A small number of Cappadocian Greeks continued to live in Constantinople, where they had settled in enclaves in the Ottoman era. But even these migrated to Greece in large numbers after the anti-Greek pogroms in Istanbul in 1955. Today, there are significant Cappadocian communities throughout Greece and throughout the Greek diaspora.
Forlorn and forgotten
Behind the car park below Selime, the houses of the former Greek village that had grown up around the base of the monastery stand empty and abandoned. High above Çavuşin, the abandoned Greek Orthodox basilica of Saint John looks down on the mosque and the modern Turkish town.
Each town and village in Cappadocia now has a Turkish name today. But everyone remembers its original Greek name too.
As I emerged into the daylight from the underground city and tunnels of Derinkuyu there was a stark reminder that the town above was known to generations of Cappadocian Greek residents as Malakopea. Across the square from the entrance to the underground city stands the lonely and forlorn Greek Orthodox Church of Saint Theodoros Trion, like a sad scene in an Angelopoulos movie.
This once elegant church was built in 1858-1860, but has stood abandoned since 1923. Its walls have started to collapse, and inside the frescoes are probably crumbling. The promised restoration of the church and its bell-tower has been abandoned, reminders of a forgotten community and culture, and of forgotten promises.
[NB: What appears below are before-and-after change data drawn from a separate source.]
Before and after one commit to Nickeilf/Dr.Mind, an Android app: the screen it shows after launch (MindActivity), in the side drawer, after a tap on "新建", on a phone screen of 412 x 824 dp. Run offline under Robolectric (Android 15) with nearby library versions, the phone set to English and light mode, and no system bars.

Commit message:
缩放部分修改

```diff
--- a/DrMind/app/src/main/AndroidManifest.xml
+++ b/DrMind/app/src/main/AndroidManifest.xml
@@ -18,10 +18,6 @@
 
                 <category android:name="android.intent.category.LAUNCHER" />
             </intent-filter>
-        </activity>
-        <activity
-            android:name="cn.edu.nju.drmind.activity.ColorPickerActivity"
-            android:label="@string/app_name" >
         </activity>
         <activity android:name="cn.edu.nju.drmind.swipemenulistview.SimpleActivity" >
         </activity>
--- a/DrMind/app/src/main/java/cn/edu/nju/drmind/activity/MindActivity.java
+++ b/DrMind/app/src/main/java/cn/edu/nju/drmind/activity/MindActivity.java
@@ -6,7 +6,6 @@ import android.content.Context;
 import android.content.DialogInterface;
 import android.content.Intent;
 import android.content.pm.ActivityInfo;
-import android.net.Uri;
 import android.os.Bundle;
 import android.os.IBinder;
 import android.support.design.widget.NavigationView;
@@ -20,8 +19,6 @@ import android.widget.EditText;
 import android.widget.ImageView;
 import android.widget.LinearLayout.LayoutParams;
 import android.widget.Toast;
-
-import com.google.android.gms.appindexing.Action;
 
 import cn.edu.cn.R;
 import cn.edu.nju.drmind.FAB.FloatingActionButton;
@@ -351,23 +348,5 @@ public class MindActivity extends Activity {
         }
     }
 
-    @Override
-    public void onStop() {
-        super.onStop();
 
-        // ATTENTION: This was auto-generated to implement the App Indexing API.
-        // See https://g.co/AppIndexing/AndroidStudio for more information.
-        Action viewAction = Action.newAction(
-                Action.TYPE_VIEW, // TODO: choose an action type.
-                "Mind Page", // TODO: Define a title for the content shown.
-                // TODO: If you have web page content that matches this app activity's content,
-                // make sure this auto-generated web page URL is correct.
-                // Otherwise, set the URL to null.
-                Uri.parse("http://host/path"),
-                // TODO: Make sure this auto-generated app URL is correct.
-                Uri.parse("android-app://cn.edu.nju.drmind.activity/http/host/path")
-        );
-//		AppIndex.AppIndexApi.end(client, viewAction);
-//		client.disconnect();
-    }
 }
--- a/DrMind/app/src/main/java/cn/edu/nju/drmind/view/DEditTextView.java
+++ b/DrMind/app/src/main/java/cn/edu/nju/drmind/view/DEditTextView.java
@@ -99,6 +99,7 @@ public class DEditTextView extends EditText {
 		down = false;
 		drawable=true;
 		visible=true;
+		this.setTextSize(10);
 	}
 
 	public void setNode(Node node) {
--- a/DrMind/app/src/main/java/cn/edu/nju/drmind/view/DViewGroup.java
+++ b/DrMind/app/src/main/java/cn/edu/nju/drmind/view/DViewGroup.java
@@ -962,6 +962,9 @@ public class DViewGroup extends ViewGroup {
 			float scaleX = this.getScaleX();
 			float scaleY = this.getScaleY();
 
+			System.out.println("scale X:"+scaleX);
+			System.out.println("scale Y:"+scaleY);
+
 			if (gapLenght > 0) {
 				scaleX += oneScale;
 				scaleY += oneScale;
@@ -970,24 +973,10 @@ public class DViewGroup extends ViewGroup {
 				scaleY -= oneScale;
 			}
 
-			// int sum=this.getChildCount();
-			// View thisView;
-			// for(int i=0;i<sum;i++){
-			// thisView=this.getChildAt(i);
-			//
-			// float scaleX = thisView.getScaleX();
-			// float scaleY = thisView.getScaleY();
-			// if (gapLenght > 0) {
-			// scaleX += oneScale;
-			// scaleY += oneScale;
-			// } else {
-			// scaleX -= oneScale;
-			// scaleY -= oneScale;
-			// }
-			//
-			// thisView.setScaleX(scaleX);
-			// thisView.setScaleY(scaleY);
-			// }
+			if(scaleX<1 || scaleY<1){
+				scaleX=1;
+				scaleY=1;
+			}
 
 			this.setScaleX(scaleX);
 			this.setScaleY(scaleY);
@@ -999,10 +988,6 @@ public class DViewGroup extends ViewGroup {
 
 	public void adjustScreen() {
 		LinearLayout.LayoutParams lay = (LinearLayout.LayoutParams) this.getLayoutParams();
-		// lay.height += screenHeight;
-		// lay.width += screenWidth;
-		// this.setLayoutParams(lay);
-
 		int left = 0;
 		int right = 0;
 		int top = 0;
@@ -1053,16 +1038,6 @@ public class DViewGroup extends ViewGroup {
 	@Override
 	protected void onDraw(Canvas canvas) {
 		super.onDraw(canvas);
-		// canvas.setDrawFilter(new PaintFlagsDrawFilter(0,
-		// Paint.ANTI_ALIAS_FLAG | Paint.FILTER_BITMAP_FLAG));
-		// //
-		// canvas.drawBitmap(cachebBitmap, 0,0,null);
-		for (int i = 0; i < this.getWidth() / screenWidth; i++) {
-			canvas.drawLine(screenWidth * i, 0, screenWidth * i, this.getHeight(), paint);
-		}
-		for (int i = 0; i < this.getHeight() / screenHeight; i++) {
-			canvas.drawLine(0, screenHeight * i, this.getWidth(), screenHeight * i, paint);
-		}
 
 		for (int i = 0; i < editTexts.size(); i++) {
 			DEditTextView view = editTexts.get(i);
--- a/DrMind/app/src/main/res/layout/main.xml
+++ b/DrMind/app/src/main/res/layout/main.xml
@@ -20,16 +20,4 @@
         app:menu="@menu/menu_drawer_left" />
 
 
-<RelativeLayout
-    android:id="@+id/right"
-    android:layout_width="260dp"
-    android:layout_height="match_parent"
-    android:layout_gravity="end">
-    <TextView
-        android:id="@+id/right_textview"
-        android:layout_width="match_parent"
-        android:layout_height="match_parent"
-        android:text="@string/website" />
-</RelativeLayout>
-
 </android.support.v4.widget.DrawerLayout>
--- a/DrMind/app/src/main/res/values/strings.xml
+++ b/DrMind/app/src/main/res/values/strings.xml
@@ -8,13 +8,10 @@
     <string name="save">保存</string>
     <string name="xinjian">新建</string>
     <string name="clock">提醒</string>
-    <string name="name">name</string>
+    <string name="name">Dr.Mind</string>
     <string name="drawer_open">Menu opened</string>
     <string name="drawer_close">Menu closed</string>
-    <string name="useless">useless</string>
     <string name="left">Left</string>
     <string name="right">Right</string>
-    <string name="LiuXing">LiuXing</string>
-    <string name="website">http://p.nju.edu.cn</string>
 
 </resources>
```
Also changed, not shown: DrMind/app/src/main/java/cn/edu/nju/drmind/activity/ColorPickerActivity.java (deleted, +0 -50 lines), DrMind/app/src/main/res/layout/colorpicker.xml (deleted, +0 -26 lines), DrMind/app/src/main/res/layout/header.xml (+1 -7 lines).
Canon Patrick Comerford lectures in the Church of Ireland Theological Institute. This feature was first published in July 2015 in the ‘Church Review’ (Dublin and Glendalough) and the ‘Diocesan Magazine’ (Cashel, Ferns and Ossory)